S1R,—I must take strong exception to Miss Barbara Ward's assertion that I regret that Mr. Churchill was made Prime Minister. I wrote nothing of the sort. She had evidently become confused by my lack of approval of an attack on Mr. Chamberlain which I believe was not deserved. Miss Ward also suggests that in my criticism of Versailles I am following German propaganda. I expressly deny this on p. 295, when I say it was well to coerce the Prussian element in Germany: my criticism of Versailles is that of Mr. Churchill—that it lacked a constructive plan for Germany (see pp. 195-6). To this I add myself that it brought disorder on the Danube.
It is, of course, perfectly true that I am very critical of the results of adult suffrage, and that Mr. Churchill is also so I prove on PP. 64, 173, 209, 228, 251 and 292. Mr. Churchill's criticism of public opinion in regard to recent years is the burning theme of his speeches and articles, because the people would neither arm against Germany nor conciliate her, when in his view they should have done both. He made further criticisms of democracy in the chapter called " Demos " of The Aftermath and the Romanes lecture at Oxford, reprinted in Thoughts and Adventures. His distrust of the people's judgement when inflamed by war is stated unequivocally on p. 96 of The World Crisis.
What is one to hope for the future? I know of nothing better than Mr. Churchill's hope for a real society of nations, freely co-operating. I sympathise with his praise of the monarchies, believ- ing them to have brought much more freedom and felicity than the democracy, the Socialism and the dictatorships which have followed on revolution ; and in conclusion I would thank Miss Barbara Ward for trying her best, though sometimes vainly, to follow my exposition of the life and thoughts of the Prime Minister. She has been taken
by surprise, and so, to some extent, was I. ROBERT SENCOURT. Lord Leycester's House, Warwick.

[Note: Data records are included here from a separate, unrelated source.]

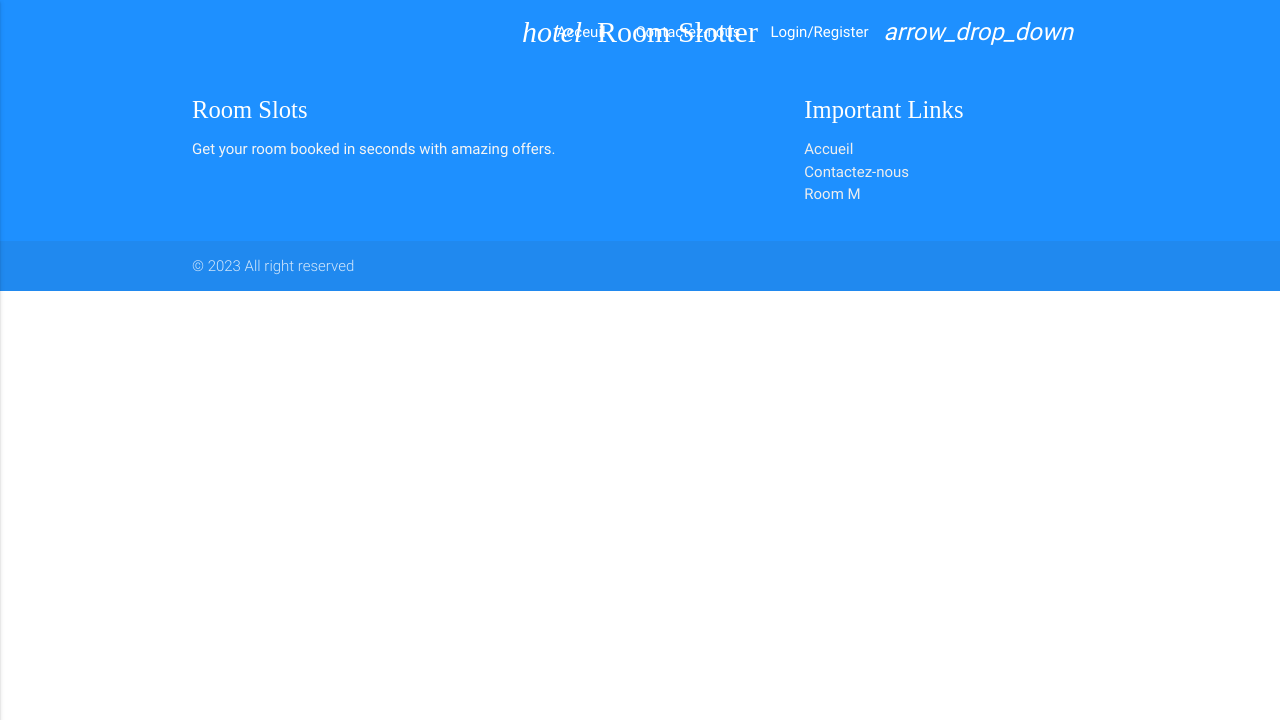
Repository: ZombreChristian/Di-Bootcamp
Page: templates/base/base.html
These files come from the project's save history. The page is drawn as it stood at one moment and after the next save; the edit follows.
The browser window is 1280 px wide. The pictures show the whole page.
Some web fonts or font styles are not loaded; a fallback is used. Some web libraries are served in a nearby version. The template is drawn by Django 4.2. The application's start-up code is not run. Other server files are loaded and not shown. The template is opened directly, without the code that normally fills it, so the values that code supplies are empty.

Above is the page before, as saved 2023-01-16 16:52:00.

### Week-9/Day-5/exercice/Mini-projet/templates/base/base.html
 {%load static %}

 <!DOCTYPE html>
  <html>
    <head>
      <!--Import Google Icon Font-->
      <link href="https://fonts.googleapis.com/icon?family=Material+Icons" rel="stylesheet">
      <link href="https://fonts.googleapis.com/css?family=Cookie&display=swap" rel="stylesheet">
        <link rel='stylesheet' href='https://cdnjs.cloudflare.com/ajax/libs/materialize/0.100.2/css/materialize.min.css'>
<script src='https://cdnjs.cloudflare.com/ajax/libs/jquery/3.2.1/jquery.min.js'></script>
<script src='https://cdnjs.cloudflare.com/ajax/libs/materialize/0.100.2/js/materialize.min.js'></script>
     <!--Let browser know website is optimized for mobile-->
      <meta name="viewport" content="width=device-width, initial-scale=1.0"/>
    </head>
    <style>
      .dropdown-content
      {
top: 53px !important;
width:190px !important;
      }
    </style>
    <body>
<nav style="background-color: dodgerblue">
    <div class="nav-wrapper container">
      <a href="/" class="brand-logo center" style="font-family: 'algerian';font-size:2rem"><i class="material-icons" style="font-size:2rem">hotel</i>Room Slotter </a>
      <a href="#" data-activates="slide-out" class="button-collapse"><i class="material-icons">menu</i></a>

      <ul id="nav-mobile" class="right hide-on-med-and-down">
        <li><a href="/">Acceuil</a></li>
        <li><a href="/contact-us">Contactez-nous</a></li>
        {% if not request.session.username %}
        <li><a class="dropdown-button" href="#!" data-activates='dropdown1'>Login/Register<i class="material-icons right">arrow_drop_down</i></a></li>
     {% else %}
        <li><a class="dropdown-button" href="#!" data-activates='dropdown2'>Account<i class="material-icons right">arrow_drop_down</i></a></li>
     {% endif %}
      </ul>

    </div>
  </nav>
    <ul id="slide-out" class="side-nav">

        <li><a href="/">Home</a></li>
        <li><a href="/contact-us">Contact Us</a></li>
      <li class="no-padding">
        <ul class="collapsible collapsible-accordion">
          <li style="margin-left:18px">
            <a class="collapsible-header">Account<i class="material-icons right">arrow_drop_down</i></a>
            <div class="collapsible-body">
              <ul>
               {% if not request.session.username %}
      <li><a href="/user/login" class="blue-text"><i class="material-icons left red-text text-lighten-2">person</i> Customer</a></li>
    <li class="divider" tabindex="-1"></li>
    <li><a href="/manager/login1" class="blue-text"><i class="material-icons left red-text text-lighten-2">room_service</i> Room Manager</a></li>
  {% else %}
   {% if request.session.type == 'customer' %}
        <li><a href="/user/dashboard"><i class="material-icons left red-text text-lighten-2">dashboard</i> Dashboard</a></li>
                  {% else %}
        <li><a href="/manager/dashboard1"><i class="material-icons left red-text text-lighten-2">dashboard</i> Dashboard</a></li>
                  {% endif %}
        <li><a href="/logout"><i class="material-icons left red-text text-lighten-2">exit_to_app</i> Logout</a></li>
     {% endif %}
              </ul>
            </div>
          </li>
        </ul>
      </li>
  </ul>
  <ul id='dropdown1' class='dropdown-content'>
    <li><a href="/user/login" class="blue-text"><i class="material-icons left red-text text-lighten-2">person</i> Customer</a></li>
    <li class="divider" tabindex="-1"></li>
    <li><a href="/manager/login1" class="blue-text"><i class="material-icons left red-text text-lighten-2">room_service</i> Room Manager</a></li>
  </ul>
    <ul id='dropdown2' class='dropdown-content'>
     {% if request.session.type == 'customer' %}
       <li><a href="/user/dashboard"> <i class="material-icons left red-text text-lighten-2">dashboard</i>Dashboard</a></li>
                  {% else %}
       <li><a href="/manager/dashboard1"> <i class="material-icons left red-text text-lighten-2">dashboard</i>Dashboard</a></li>
                  {% endif %}
        <li><a href="/logout"> <i class="material-icons left red-text text-lighten-2">exit_to_app</i>Logout</a></li>
    </ul>
{% block content %}

{%endblock %}


        <footer class="page-footer" style="background-color: dodgerblue">
          <div class="container">
            <div class="row">
              <div class="col l6 s12">
                <h5 class="white-text" style="font-family: 'Cookie';">Room Slots</h5>
                <p class="grey-text text-lighten-4">Get your room booked in seconds with amazing offers.</p>
              </div>
              <div class="col l4 offset-l2 s12">
                <h5 class="white-text" style="font-family:'Times New Roman'">Important Links</h5>
                <ul>
                  <li><a class="grey-text text-lighten-3" href="/">Accueil</a></li>
                  <li><a class="grey-text text-lighten-3" href="/contact-us">Contactez-nous</a></li>
                  {% if not request.session.username %}
                  {% if request.session.type == 'customer' %}
                  <li><a class="grey-text text-lighten-3" href="/user/login">Clients</a></li>
                  {% else %}
                  <li><a class="grey-text text-lighten-3" href="/manager/login1">Room M</a></li>
                  {% endif %}
                  {% else %}
                  <li><a class="grey-text text-lighten-3" href="/logout">Se déconecter</a></li>
                  {% endif %}
                </ul>
              </div>
            </div>
          </div>
          <div class="footer-copyright">
            <div class="container">
            © 2023 All right reserved
            </div>
          </div>
        </footer>
    <!-- Compiled and minified JavaScript -->


    <script>
      $(".button-collapse").sideNav();
    $('.dropdown-button').dropdown({
      hover:true
}
  );
    </script>
    </body>
  </html>

After the next save:
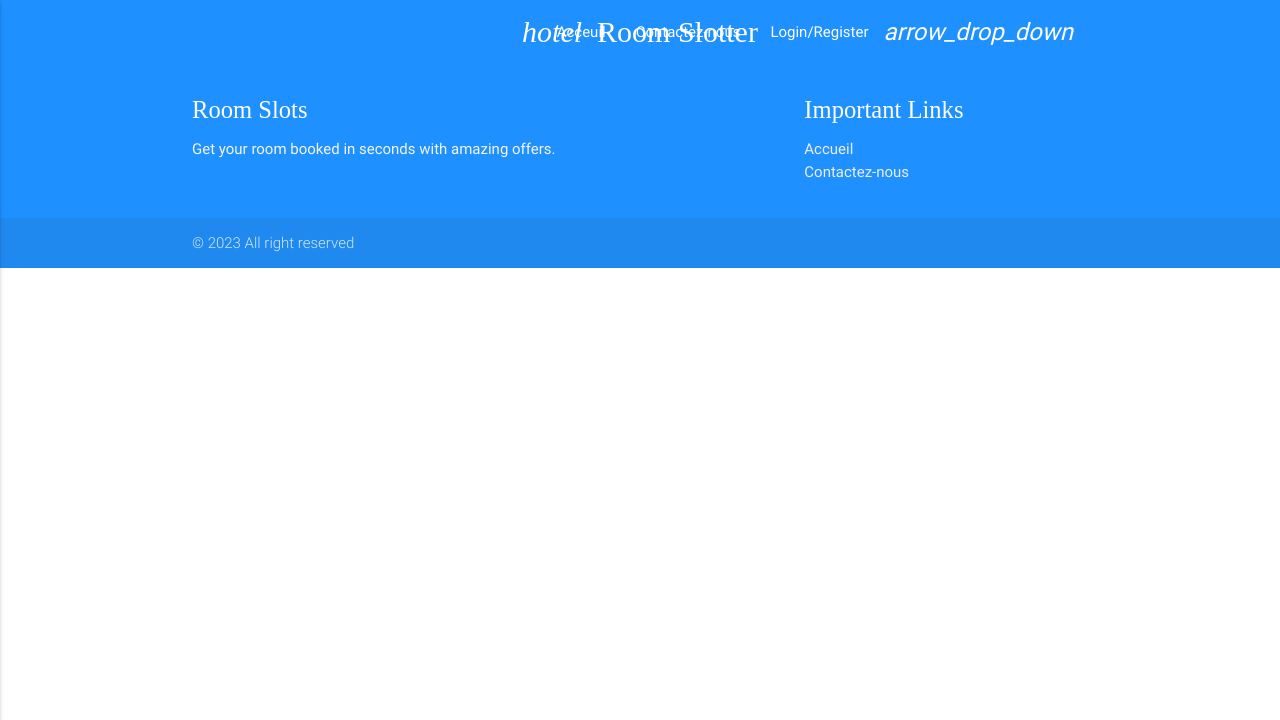
Saved 5 s later.
--- a/Week-9/Day-5/exercice/Mini-projet/templates/base/base.html
+++ b/Week-9/Day-5/exercice/Mini-projet/templates/base/base.html
@@ -99,7 +99,7 @@
                   {% if request.session.type == 'customer' %}
                   <li><a class="grey-text text-lighten-3" href="/user/login">Clients</a></li>
                   {% else %}
-                  <li><a class="grey-text text-lighten-3" href="/manager/login1">Room M</a></li>
+                  <li><a class="grey-text text-lighten-3" href="/manager/login1"></a></li>
                   {% endif %}
                   {% else %}
                   <li><a class="grey-text text-lighten-3" href="/logout">Se déconecter</a></li>

After the 2 saves that followed:
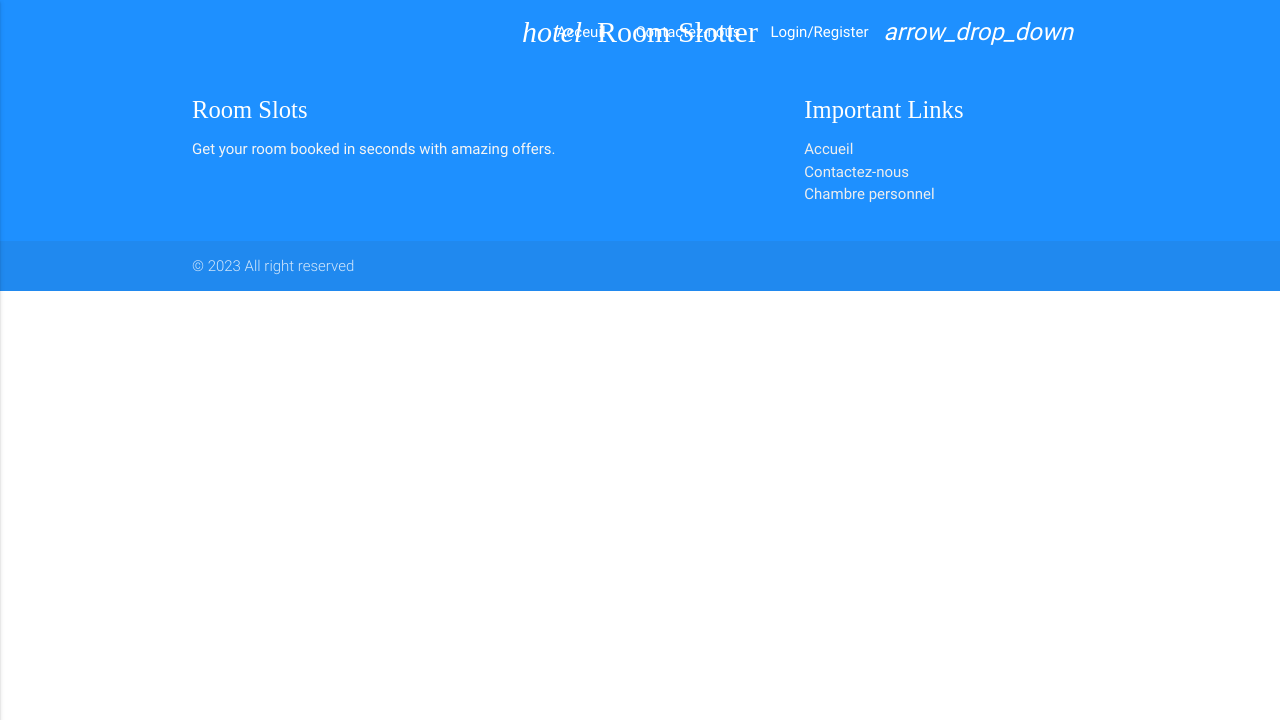
The 2 saves are shown as one change because they came seconds apart.
The last was saved 11 s later.
--- a/Week-9/Day-5/exercice/Mini-projet/templates/base/base.html
+++ b/Week-9/Day-5/exercice/Mini-projet/templates/base/base.html
@@ -99,7 +99,7 @@
                   {% if request.session.type == 'customer' %}
                   <li><a class="grey-text text-lighten-3" href="/user/login">Clients</a></li>
                   {% else %}
-                  <li><a class="grey-text text-lighten-3" href="/manager/login1"></a></li>
+                  <li><a class="grey-text text-lighten-3" href="/manager/login1">Chambre personnel</a></li>
                   {% endif %}
                   {% else %}
                   <li><a class="grey-text text-lighten-3" href="/logout">Se déconecter</a></li>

[The assertion attributed to Miss Ward by Mr. Sencourt in the first sentence of his letter occurs nowhere in her review.—En., The Spectator.]